◆ Task to carry out ◆
Please print each record that follows precisely as it appears.

◆ Data for the task ◆
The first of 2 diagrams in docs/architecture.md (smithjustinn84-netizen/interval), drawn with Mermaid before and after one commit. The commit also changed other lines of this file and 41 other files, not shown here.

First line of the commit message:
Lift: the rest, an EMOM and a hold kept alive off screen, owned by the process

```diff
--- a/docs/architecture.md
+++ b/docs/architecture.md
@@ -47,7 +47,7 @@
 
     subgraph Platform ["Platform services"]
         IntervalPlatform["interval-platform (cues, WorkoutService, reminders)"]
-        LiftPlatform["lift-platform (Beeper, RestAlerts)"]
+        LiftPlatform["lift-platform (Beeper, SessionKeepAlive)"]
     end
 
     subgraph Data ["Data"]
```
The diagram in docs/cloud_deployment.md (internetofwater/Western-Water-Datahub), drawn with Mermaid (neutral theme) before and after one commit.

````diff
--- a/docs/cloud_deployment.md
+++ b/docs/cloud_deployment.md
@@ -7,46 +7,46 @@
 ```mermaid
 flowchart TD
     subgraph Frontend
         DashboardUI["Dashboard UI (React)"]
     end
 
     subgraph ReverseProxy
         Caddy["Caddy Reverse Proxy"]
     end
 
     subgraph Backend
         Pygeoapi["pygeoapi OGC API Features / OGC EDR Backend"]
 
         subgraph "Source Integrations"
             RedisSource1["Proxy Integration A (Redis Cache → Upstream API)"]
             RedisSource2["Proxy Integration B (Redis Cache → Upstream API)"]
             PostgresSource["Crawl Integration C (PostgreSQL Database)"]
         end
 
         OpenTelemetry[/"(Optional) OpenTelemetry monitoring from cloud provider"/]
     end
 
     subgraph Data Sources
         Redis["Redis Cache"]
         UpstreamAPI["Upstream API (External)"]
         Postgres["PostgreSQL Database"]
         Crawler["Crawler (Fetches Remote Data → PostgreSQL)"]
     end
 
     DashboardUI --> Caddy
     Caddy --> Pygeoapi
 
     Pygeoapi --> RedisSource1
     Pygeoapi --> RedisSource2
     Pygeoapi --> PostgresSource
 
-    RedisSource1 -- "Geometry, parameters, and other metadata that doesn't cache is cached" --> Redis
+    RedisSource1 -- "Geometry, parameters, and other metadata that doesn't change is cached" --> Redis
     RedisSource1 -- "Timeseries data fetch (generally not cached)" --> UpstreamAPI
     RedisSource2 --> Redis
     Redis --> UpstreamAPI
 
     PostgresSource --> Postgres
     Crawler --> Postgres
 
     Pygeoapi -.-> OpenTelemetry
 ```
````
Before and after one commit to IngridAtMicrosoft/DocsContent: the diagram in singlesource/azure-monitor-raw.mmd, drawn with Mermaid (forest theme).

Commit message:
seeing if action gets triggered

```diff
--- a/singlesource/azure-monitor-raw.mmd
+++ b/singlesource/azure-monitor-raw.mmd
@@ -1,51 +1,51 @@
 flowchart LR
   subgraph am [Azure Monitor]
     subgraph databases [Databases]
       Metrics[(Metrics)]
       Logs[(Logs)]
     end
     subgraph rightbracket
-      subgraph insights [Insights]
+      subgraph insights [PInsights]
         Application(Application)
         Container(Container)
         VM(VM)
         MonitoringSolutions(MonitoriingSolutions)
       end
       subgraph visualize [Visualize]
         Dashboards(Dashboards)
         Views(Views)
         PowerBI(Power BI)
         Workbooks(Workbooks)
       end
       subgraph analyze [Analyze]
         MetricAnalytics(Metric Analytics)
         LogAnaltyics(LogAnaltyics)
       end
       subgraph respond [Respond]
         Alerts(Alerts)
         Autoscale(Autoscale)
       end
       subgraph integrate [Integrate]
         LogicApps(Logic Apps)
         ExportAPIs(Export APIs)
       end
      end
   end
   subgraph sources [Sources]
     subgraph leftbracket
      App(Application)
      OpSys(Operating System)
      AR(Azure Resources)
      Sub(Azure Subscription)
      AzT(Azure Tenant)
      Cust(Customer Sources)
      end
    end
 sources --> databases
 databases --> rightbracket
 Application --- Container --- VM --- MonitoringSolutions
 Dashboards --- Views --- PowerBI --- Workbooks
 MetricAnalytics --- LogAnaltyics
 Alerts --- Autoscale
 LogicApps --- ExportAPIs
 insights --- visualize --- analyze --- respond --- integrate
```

◆ Response to the exercise ◆
The first of 2 diagrams in docs/architecture.md (smithjustinn84-netizen/interval), drawn with Mermaid before and after one commit. The commit also changed other lines of this file and 41 other files, not shown here.

First line of the commit message:
Lift: the rest, an EMOM and a hold kept alive off screen, owned by the process

```diff
--- a/docs/architecture.md
+++ b/docs/architecture.md
@@ -47,7 +47,7 @@
 
     subgraph Platform ["Platform services"]
         IntervalPlatform["interval-platform (cues, WorkoutService, reminders)"]
-        LiftPlatform["lift-platform (Beeper, RestAlerts)"]
+        LiftPlatform["lift-platform (Beeper, SessionKeepAlive)"]
     end
 
     subgraph Data ["Data"]
```
The diagram in docs/cloud_deployment.md (internetofwater/Western-Water-Datahub), drawn with Mermaid (neutral theme) before and after one commit.

````diff
--- a/docs/cloud_deployment.md
+++ b/docs/cloud_deployment.md
@@ -7,46 +7,46 @@
 ```mermaid
 flowchart TD
     subgraph Frontend
         DashboardUI["Dashboard UI (React)"]
     end
 
     subgraph ReverseProxy
         Caddy["Caddy Reverse Proxy"]
     end
 
     subgraph Backend
         Pygeoapi["pygeoapi OGC API Features / OGC EDR Backend"]
 
         subgraph "Source Integrations"
             RedisSource1["Proxy Integration A (Redis Cache → Upstream API)"]
             RedisSource2["Proxy Integration B (Redis Cache → Upstream API)"]
             PostgresSource["Crawl Integration C (PostgreSQL Database)"]
         end
 
         OpenTelemetry[/"(Optional) OpenTelemetry monitoring from cloud provider"/]
     end
 
     subgraph Data Sources
         Redis["Redis Cache"]
         UpstreamAPI["Upstream API (External)"]
         Postgres["PostgreSQL Database"]
         Crawler["Crawler (Fetches Remote Data → PostgreSQL)"]
     end
 
     DashboardUI --> Caddy
     Caddy --> Pygeoapi
 
     Pygeoapi --> RedisSource1
     Pygeoapi --> RedisSource2
     Pygeoapi --> PostgresSource
 
-    RedisSource1 -- "Geometry, parameters, and other metadata that doesn't cache is cached" --> Redis
+    RedisSource1 -- "Geometry, parameters, and other metadata that doesn't change is cached" --> Redis
     RedisSource1 -- "Timeseries data fetch (generally not cached)" --> UpstreamAPI
     RedisSource2 --> Redis
     Redis --> UpstreamAPI
 
     PostgresSource --> Postgres
     Crawler --> Postgres
 
     Pygeoapi -.-> OpenTelemetry
 ```
````
Before and after one commit to IngridAtMicrosoft/DocsContent: the diagram in singlesource/azure-monitor-raw.mmd, drawn with Mermaid (forest theme).

Commit message:
seeing if action gets triggered

```diff
--- a/singlesource/azure-monitor-raw.mmd
+++ b/singlesource/azure-monitor-raw.mmd
@@ -1,51 +1,51 @@
 flowchart LR
   subgraph am [Azure Monitor]
     subgraph databases [Databases]
       Metrics[(Metrics)]
       Logs[(Logs)]
     end
     subgraph rightbracket
-      subgraph insights [Insights]
+      subgraph insights [PInsights]
         Application(Application)
         Container(Container)
         VM(VM)
         MonitoringSolutions(MonitoriingSolutions)
       end
       subgraph visualize [Visualize]
         Dashboards(Dashboards)
         Views(Views)
         PowerBI(Power BI)
         Workbooks(Workbooks)
       end
       subgraph analyze [Analyze]
         MetricAnalytics(Metric Analytics)
         LogAnaltyics(LogAnaltyics)
       end
       subgraph respond [Respond]
         Alerts(Alerts)
         Autoscale(Autoscale)
       end
       subgraph integrate [Integrate]
         LogicApps(Logic Apps)
         ExportAPIs(Export APIs)
       end
      end
   end
   subgraph sources [Sources]
     subgraph leftbracket
      App(Application)
      OpSys(Operating System)
      AR(Azure Resources)
      Sub(Azure Subscription)
      AzT(Azure Tenant)
      Cust(Customer Sources)
      end
    end
 sources --> databases
 databases --> rightbracket
 Application --- Container --- VM --- MonitoringSolutions
 Dashboards --- Views --- PowerBI --- Workbooks
 MetricAnalytics --- LogAnaltyics
 Alerts --- Autoscale
 LogicApps --- ExportAPIs
 insights --- visualize --- analyze --- respond --- integrate
```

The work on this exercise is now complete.